Data used for this study is not publicly available, and was collected by WellingtonDufferinGuelph Public Health. Permissions for sharing the data were outlined in a Data Release Agreement between WellingtonDufferinGuelph Public Health and the participating Boards of Education. Use of the data for this study was approved by the University of Guelph Research Ethics Board (REB # 1804010).
Consent for publication
Not applicable.
Competing interests
The authors declare that they have no competing interests.
Additional information
Publisher’s Note

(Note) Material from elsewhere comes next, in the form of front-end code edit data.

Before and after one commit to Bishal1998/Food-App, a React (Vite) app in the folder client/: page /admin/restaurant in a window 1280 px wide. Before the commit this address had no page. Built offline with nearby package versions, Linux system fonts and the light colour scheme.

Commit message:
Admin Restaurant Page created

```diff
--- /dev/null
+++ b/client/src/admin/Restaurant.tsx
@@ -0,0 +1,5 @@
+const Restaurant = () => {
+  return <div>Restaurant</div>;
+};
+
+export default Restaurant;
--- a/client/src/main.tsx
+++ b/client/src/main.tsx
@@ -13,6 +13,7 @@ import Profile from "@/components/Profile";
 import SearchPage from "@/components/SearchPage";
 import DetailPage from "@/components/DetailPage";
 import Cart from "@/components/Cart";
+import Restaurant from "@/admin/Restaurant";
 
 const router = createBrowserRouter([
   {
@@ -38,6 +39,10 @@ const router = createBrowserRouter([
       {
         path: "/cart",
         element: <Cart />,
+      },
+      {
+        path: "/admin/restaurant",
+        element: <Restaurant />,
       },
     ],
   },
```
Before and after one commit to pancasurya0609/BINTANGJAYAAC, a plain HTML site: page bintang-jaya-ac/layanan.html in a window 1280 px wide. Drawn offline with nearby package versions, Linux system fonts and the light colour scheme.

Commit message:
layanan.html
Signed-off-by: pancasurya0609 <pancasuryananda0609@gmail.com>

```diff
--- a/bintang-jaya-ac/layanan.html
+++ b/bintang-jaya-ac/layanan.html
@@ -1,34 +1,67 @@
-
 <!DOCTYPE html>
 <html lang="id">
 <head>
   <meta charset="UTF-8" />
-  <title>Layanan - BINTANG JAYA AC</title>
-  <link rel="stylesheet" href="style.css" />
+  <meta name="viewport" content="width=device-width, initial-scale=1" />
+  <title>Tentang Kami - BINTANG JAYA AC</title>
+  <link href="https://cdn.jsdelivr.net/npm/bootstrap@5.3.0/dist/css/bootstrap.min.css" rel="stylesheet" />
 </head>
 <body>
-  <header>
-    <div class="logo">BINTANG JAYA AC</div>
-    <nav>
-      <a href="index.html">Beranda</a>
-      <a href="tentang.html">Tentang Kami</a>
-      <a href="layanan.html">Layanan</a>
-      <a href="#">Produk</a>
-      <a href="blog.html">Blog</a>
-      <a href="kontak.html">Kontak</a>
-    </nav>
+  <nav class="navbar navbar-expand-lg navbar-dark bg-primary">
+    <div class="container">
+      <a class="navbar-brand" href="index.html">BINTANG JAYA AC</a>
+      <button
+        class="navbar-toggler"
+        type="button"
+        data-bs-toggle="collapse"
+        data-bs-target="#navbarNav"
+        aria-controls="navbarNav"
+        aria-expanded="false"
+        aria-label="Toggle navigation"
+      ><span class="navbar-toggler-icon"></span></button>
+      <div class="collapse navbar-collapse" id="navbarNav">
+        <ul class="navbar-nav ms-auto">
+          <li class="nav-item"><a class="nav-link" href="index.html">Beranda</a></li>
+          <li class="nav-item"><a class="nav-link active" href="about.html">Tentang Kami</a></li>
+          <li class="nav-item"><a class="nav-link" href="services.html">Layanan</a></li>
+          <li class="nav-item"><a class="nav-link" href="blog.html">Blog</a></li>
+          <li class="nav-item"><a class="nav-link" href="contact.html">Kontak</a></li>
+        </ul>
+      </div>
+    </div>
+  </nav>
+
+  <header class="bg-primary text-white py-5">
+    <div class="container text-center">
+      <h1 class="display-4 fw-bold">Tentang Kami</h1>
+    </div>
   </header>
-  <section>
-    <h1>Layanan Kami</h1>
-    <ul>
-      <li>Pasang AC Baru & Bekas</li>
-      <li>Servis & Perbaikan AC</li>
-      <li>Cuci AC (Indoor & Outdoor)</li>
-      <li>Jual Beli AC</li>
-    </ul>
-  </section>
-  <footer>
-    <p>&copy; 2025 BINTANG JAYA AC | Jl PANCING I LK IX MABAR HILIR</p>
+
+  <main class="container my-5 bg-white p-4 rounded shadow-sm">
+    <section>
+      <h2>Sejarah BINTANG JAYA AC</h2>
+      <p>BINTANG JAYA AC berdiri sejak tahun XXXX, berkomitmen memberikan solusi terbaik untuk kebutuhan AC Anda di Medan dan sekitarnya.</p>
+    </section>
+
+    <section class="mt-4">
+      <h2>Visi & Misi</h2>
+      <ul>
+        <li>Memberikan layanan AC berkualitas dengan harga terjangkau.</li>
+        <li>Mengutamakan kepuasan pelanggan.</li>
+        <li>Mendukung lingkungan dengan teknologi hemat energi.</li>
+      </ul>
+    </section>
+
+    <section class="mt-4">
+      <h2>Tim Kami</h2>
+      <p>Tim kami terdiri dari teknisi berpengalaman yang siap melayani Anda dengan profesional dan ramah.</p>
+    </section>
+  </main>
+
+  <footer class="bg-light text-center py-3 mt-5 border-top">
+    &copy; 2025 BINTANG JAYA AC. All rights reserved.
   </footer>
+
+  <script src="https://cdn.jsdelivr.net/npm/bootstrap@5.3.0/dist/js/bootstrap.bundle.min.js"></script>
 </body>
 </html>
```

Springer Nature remains neutral with regard to jurisdictional claims in published maps and institutional affiliations.
Rights and permissions
Open Access This article is distributed under the terms of the Creative Commons Attribution 4.0 International License (http://creativecommons.org/licenses/by/4.0/), which permits unrestricted use, distribution, and reproduction in any medium, provided you give appropriate credit to the original author(s) and the source, provide a link to the Creative Commons license, and indicate if changes were made. The Creative Commons Public Domain Dedication waiver(http://creativecommons.org/publicdomain/zero/1.0/) applies to the data made available in this article, unless otherwise stated.
About this article
Cite this article
Ward, M.A., Stanley, A., Deeth, L.E. et al. Methods for detecting seasonal influenza epidemics using a school absenteeism surveillance system. BMC Public Health 19, 1232 (2019). https://doi.org/10.1186/s1288901975217
Received:
Accepted:
Published:
Keywords
 Absenteeism surveillance system
 Influenza
 Seasonal logistic regression
 Disease modelling
 Epidemic detection